As a teacher, I love using dice games with my students. They are a playful way to practice fact fluency, learn about probability, and strengthen their social skills. The social skills are easy to overlook, but waiting your turn, accepting losses, and winning graciously are all difficult and necessary life skills! Dice games also strengthen children’s ability to subitize, which is the academic term for the fundamental “number sense” skill of recognizing groups of numbers without counting each one. Dice games light-heartedly meet so many educational and emotional needs.

Growing up, my grandparents lived on Centennial Street. When I found a dice game with that name, I was thrilled!

It was difficult to find an explanation of the rules that was clear enough to use in the classroom, though, so I’ve made my own.

We’re a family that loves games to play games together, but also loves to have games available to play on our own. I love that Centennial is a fun and (sometimes) quick game I can play with a medium-sized group and that it also works as an alternative to solitaire if my call is put on hold. Once you’ve played a few times with your child, Centennial could become a solo game for the times when you can’t directly engage.

This particular game is great for strategic thinking. Even more than most dice games, it also builds basic addition skills, pattern recognition, and early probability awareness.

I’d recommend it for 2nd graders and up, but you know your child best. If this seems like something they’re ready to try, give it a go!

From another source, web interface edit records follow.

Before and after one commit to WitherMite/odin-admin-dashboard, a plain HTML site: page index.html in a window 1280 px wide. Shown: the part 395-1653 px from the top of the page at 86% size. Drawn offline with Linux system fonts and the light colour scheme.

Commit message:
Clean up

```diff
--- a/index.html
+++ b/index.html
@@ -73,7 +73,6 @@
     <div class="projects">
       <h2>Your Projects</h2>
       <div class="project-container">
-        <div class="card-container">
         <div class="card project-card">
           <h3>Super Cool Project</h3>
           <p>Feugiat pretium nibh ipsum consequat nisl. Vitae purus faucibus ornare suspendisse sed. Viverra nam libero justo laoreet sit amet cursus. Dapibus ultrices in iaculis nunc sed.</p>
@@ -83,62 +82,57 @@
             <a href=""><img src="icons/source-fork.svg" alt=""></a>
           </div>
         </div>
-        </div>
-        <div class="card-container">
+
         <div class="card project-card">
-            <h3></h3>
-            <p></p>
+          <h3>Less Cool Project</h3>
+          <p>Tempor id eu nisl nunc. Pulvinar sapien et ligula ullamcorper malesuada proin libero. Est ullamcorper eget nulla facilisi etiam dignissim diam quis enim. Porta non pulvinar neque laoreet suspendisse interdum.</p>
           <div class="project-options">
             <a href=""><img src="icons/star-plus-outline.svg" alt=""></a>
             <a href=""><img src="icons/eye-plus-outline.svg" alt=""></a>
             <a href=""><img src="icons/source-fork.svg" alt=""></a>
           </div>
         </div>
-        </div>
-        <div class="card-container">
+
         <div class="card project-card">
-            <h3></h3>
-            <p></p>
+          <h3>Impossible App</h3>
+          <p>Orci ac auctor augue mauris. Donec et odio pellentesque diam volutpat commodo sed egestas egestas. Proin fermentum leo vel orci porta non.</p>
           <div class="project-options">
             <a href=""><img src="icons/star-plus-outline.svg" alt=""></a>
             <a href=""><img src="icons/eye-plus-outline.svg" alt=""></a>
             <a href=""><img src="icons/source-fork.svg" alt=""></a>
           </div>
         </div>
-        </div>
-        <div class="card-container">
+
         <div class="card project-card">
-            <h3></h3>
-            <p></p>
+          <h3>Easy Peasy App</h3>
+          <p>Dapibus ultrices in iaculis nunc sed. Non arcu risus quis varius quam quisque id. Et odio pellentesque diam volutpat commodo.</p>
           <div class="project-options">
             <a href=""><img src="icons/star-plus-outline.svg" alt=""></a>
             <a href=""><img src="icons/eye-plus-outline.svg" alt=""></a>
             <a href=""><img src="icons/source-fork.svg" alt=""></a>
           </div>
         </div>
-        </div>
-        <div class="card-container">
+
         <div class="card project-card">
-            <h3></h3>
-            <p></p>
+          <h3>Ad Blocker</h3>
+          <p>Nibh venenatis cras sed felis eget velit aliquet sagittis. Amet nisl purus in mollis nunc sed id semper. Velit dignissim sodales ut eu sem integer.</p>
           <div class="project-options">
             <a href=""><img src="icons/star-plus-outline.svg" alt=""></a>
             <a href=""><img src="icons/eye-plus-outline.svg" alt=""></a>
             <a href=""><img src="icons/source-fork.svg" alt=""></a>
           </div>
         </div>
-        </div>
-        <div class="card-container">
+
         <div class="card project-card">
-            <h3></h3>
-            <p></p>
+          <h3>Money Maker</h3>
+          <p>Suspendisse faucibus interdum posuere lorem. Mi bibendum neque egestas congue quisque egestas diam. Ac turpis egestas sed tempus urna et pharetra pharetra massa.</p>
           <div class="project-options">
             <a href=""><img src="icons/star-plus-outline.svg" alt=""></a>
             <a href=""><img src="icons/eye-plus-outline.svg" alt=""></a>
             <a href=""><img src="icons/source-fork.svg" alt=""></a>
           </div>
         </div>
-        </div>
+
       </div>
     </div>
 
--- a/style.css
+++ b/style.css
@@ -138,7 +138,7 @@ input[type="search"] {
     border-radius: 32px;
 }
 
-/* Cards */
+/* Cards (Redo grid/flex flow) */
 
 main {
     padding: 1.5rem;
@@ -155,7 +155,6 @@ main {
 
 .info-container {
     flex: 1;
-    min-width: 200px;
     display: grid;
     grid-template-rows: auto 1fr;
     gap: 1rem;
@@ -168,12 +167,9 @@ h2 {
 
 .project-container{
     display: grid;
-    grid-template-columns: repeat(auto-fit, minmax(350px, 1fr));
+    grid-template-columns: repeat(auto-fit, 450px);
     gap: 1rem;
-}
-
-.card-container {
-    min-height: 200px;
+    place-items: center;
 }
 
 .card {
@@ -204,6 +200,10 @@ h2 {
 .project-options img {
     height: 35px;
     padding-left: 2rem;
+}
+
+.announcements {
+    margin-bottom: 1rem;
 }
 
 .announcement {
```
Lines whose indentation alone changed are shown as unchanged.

Whoever you play this with, have fun!

Game Instructions and Game Board